For those who are in London this Friday, like to get up early and enjoy discussing urban violence, the NLA is hosting the perfect breakfast talk. Wouter Vanstiphout will be there giving an introductory lecture. Attendance is free – but you do need to register.

Let’s do some more reflective reading! The Evening Standard had Kieran Long interview professor Wouter Vanstiphout – in a rather comprehensible fashion. What now for the regeneration of London? Ellis Woodman and The Guardian’s Dave Hill have a go at Vanstiphout’s article on bdonline.co.uk (which has a whole section devoted to the riots on its front page). While not adding much to the debate in terms of word count, Hill does put things in a more ‘British’ framework –  sparking a more than decent  24-reply discussion (definitely for internet standards); the obligatory call for riot police with bayonets is in there somewhere too…. Read More

London has had an interesting music scene for the past three million years – but what better time to check up on current affairs in underground music land than right after the city has been partially burnt down by rioters? Thank God for the Guardian. Do read the comments, as well.

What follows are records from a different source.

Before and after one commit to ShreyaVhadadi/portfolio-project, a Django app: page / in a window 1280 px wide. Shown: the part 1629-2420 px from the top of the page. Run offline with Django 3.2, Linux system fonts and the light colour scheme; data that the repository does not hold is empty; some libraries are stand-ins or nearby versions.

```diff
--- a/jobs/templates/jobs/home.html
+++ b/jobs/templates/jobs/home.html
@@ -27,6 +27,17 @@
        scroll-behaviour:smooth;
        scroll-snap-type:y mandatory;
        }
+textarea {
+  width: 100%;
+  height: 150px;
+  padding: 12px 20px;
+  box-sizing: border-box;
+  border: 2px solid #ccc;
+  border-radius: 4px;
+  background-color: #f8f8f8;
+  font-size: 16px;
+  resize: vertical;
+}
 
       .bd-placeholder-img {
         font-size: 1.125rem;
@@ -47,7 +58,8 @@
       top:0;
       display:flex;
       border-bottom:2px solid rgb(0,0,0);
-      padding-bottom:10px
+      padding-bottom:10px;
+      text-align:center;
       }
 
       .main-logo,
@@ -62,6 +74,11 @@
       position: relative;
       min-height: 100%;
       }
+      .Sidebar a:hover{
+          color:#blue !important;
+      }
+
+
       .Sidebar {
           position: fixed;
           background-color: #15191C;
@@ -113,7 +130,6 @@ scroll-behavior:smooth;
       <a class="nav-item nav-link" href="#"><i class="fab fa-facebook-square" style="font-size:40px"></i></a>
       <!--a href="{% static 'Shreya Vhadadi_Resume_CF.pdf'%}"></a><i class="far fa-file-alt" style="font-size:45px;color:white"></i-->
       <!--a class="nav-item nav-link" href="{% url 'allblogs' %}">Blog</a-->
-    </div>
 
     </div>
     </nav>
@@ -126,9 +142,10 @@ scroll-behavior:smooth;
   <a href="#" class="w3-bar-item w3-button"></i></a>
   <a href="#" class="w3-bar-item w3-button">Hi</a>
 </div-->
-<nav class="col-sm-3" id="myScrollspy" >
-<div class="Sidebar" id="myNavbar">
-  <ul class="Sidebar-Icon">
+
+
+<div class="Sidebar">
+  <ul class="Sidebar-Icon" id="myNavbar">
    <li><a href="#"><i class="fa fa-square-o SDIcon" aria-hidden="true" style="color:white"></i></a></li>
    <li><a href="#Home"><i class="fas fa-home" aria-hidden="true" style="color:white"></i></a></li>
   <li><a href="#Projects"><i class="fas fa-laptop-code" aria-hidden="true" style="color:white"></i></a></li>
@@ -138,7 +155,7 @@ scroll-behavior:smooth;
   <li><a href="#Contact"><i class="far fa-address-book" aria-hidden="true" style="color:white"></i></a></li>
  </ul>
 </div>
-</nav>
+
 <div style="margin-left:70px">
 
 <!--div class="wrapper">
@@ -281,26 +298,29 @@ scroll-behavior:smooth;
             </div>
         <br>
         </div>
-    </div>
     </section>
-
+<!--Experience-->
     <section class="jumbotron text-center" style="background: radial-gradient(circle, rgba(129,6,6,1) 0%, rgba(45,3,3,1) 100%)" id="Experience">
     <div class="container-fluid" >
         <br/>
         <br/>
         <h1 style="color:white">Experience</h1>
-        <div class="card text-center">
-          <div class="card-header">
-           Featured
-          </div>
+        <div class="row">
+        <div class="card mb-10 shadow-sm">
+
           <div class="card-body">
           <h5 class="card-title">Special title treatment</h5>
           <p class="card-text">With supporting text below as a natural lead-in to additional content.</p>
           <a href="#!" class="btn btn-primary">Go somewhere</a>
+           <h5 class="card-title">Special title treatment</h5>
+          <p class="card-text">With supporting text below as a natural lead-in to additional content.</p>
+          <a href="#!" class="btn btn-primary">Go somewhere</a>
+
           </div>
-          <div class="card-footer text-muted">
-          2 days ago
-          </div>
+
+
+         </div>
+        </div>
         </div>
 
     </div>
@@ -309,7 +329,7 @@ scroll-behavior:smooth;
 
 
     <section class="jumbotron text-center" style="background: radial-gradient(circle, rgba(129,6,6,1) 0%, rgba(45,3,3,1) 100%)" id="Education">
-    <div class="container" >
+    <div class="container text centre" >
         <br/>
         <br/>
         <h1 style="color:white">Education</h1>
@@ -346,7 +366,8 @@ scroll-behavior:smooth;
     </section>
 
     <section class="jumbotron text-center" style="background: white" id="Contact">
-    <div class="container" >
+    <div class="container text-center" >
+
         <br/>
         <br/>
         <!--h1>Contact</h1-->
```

With the police studying grainy CCTV riot footage, it seems the violence that swept London and a number of other UK cities the past days has finally quieted down. Thank God. Time for reflection, careful analysis of causes and events – and perhaps a tiny bit of finger-pointing. Wouter Vanstiphout has joined the discussion using the medium of the magazine: bdonline.co.uk has published an article by him, and the current issue of Australian Design Review features  and interview by Rory Hyde. Grim stuff, mostly. For those who don’t like reading (or Vanstiphout) that much, the Telegraph keeps track of the aftermath of… Read More